_Your goal_: Drop the images, then output the listing exactly.

_Information provided_:
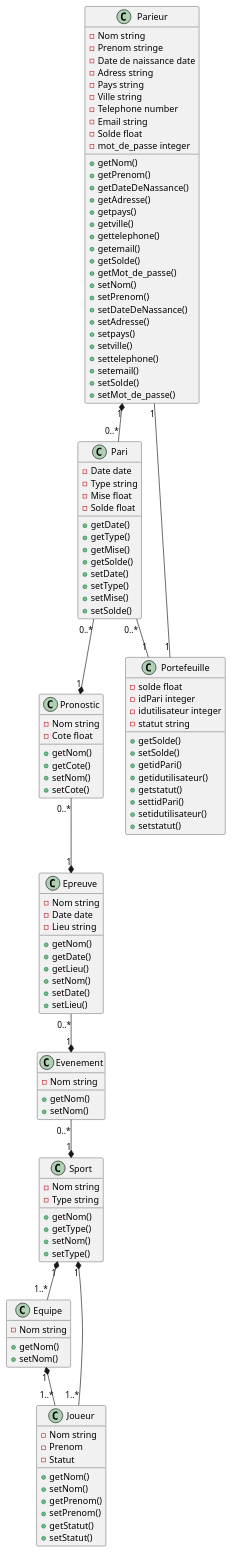
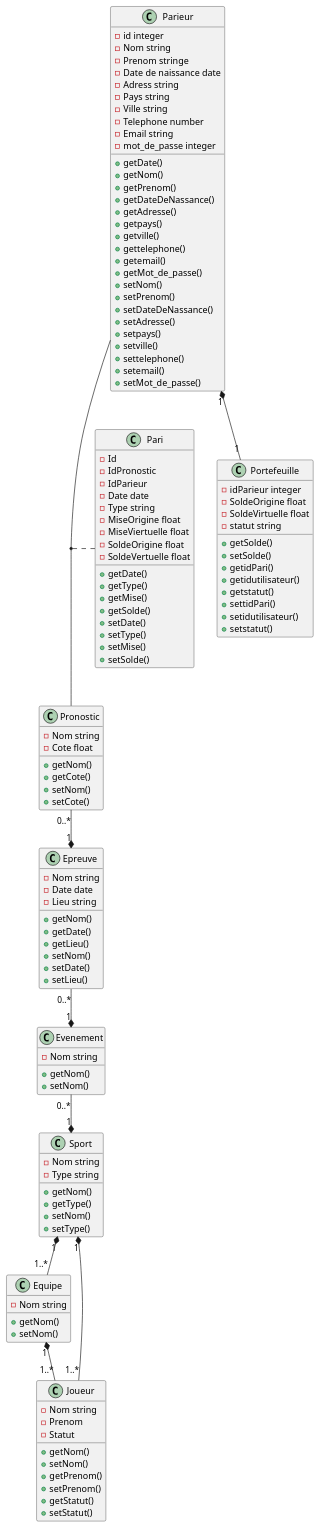
Before and after one commit to OFP-CDA-Mulhouse-2020/parisportif4: the diagram in pariSportif.puml, drawn with PlantUML.

Commit message:
update class diagram

```diff
--- a/pariSportif.puml
+++ b/pariSportif.puml
@@ -1,151 +1,154 @@
 @startuml
 class Parieur
 class Pari
 class Pronostic
 class Epreuve
 class Evenement
 class Sport
 
-Parieur "1" *-- "0..*" Pari
-Parieur "1" -- "1" Portefeuille
-Pari "0..*" -- "1" Portefeuille
-Pari "0..*" --* "1" Pronostic
+
+(Parieur, Pronostic) . Pari
+Parieur "1" *-- "1" Portefeuille
 Pronostic "0..*" --* "1" Epreuve
 Epreuve "0..*" --* "1" Evenement
 Evenement "0..*" --* "1" Sport
 Sport "1"*--"1..*" Equipe
 Sport "1" *--"1..*" Joueur
 Equipe "1" *-- "1..*" Joueur
 
 class Parieur {
+    - id integer
     - Nom string
     - Prenom stringe
     - Date de naissance date
     - Adress string
     - Pays string
     - Ville string
     - Telephone number
     - Email string
-    - Solde float
     - mot_de_passe integer
 
+    + getDate()
     + getNom()
     + getPrenom()
     + getDateDeNassance()
     + getAdresse()
     + getpays()
     + getville()
     + gettelephone()
     + getemail()
-    + getSolde()
     + getMot_de_passe()
     + setNom()
     + setPrenom()
     + setDateDeNassance()
     + setAdresse()
     + setpays()
     + setville()
     + settelephone()
     + setemail()
-    + setSolde()
     + setMot_de_passe()
 
 }
 
 class Pari {
+    - Id
+    - IdPronostic
+    - IdParieur
     - Date date
     - Type string
-    - Mise float
-    - Solde float
+    - MiseOrigine float
+    - MiseViertuelle float
+    - SoldeOrigine float
+    - SoldeVertuelle float
 
     + getDate()
     + getType()
     + getMise()
     + getSolde()
     + setDate()
     + setType()
     + setMise()
     + setSolde()
 }
 class Portefeuille {
-    - solde float
-    - idPari integer
-    - idutilisateur integer
+    - idParieur integer
+    - SoldeOrigine float
+    - SoldeVirtuelle float
     - statut string
 
     + getSolde()
     + setSolde()
     + getidPari()
     + getidutilisateur()
     + getstatut()
     + settidPari()
     + setidutilisateur()
     + setstatut()
 
 }
 
 class Pronostic {
     - Nom string
     - Cote float
 
     + getNom()
     + getCote()
     + setNom()
     + setCote()
 }
 
 class Epreuve {
     - Nom string
     - Date date
     - Lieu string
 
     + getNom()
     + getDate()
     + getLieu()
     + setNom()
     + setDate()
     + setLieu()
 
 
 }
 
 class Evenement {
     - Nom string
 
     +getNom()
     +setNom()
 }
 
 class Sport {
     - Nom string
     - Type string
 
     + getNom()
     + getType()
     + setNom()
     + setType()
 
 }
 class Equipe {
     - Nom string
 
     + getNom()
     + setNom()
 }
 class Joueur {
     - Nom string
     - Prenom
     - Statut
 
     + getNom()
     + setNom()
     + getPrenom()
     + setPrenom()
     + getStatut()
     + setStatut()
 
 }
 
 
 
 @enduml
```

_Completed task_:
Before and after one commit to OFP-CDA-Mulhouse-2020/parisportif4: the diagram in pariSportif.puml, drawn with PlantUML.

Commit message:
update class diagram

```diff
--- a/pariSportif.puml
+++ b/pariSportif.puml
@@ -1,151 +1,154 @@
 @startuml
 class Parieur
 class Pari
 class Pronostic
 class Epreuve
 class Evenement
 class Sport
 
-Parieur "1" *-- "0..*" Pari
-Parieur "1" -- "1" Portefeuille
-Pari "0..*" -- "1" Portefeuille
-Pari "0..*" --* "1" Pronostic
+
+(Parieur, Pronostic) . Pari
+Parieur "1" *-- "1" Portefeuille
 Pronostic "0..*" --* "1" Epreuve
 Epreuve "0..*" --* "1" Evenement
 Evenement "0..*" --* "1" Sport
 Sport "1"*--"1..*" Equipe
 Sport "1" *--"1..*" Joueur
 Equipe "1" *-- "1..*" Joueur
 
 class Parieur {
+    - id integer
     - Nom string
     - Prenom stringe
     - Date de naissance date
     - Adress string
     - Pays string
     - Ville string
     - Telephone number
     - Email string
-    - Solde float
     - mot_de_passe integer
 
+    + getDate()
     + getNom()
     + getPrenom()
     + getDateDeNassance()
     + getAdresse()
     + getpays()
     + getville()
     + gettelephone()
     + getemail()
-    + getSolde()
     + getMot_de_passe()
     + setNom()
     + setPrenom()
     + setDateDeNassance()
     + setAdresse()
     + setpays()
     + setville()
     + settelephone()
     + setemail()
-    + setSolde()
     + setMot_de_passe()
 
 }
 
 class Pari {
+    - Id
+    - IdPronostic
+    - IdParieur
     - Date date
     - Type string
-    - Mise float
-    - Solde float
+    - MiseOrigine float
+    - MiseViertuelle float
+    - SoldeOrigine float
+    - SoldeVertuelle float
 
     + getDate()
     + getType()
     + getMise()
     + getSolde()
     + setDate()
     + setType()
     + setMise()
     + setSolde()
 }
 class Portefeuille {
-    - solde float
-    - idPari integer
-    - idutilisateur integer
+    - idParieur integer
+    - SoldeOrigine float
+    - SoldeVirtuelle float
     - statut string
 
     + getSolde()
     + setSolde()
     + getidPari()
     + getidutilisateur()
     + getstatut()
     + settidPari()
     + setidutilisateur()
     + setstatut()
 
 }
 
 class Pronostic {
     - Nom string
     - Cote float
 
     + getNom()
     + getCote()
     + setNom()
     + setCote()
 }
 
 class Epreuve {
     - Nom string
     - Date date
     - Lieu string
 
     + getNom()
     + getDate()
     + getLieu()
     + setNom()
     + setDate()
     + setLieu()
 
 
 }
 
 class Evenement {
     - Nom string
 
     +getNom()
     +setNom()
 }
 
 class Sport {
     - Nom string
     - Type string
 
     + getNom()
     + getType()
     + setNom()
     + setType()
 
 }
 class Equipe {
     - Nom string
 
     + getNom()
     + setNom()
 }
 class Joueur {
     - Nom string
     - Prenom
     - Statut
 
     + getNom()
     + setNom()
     + getPrenom()
     + setPrenom()
     + getStatut()
     + setStatut()
 
 }
 
 
 
 @enduml
```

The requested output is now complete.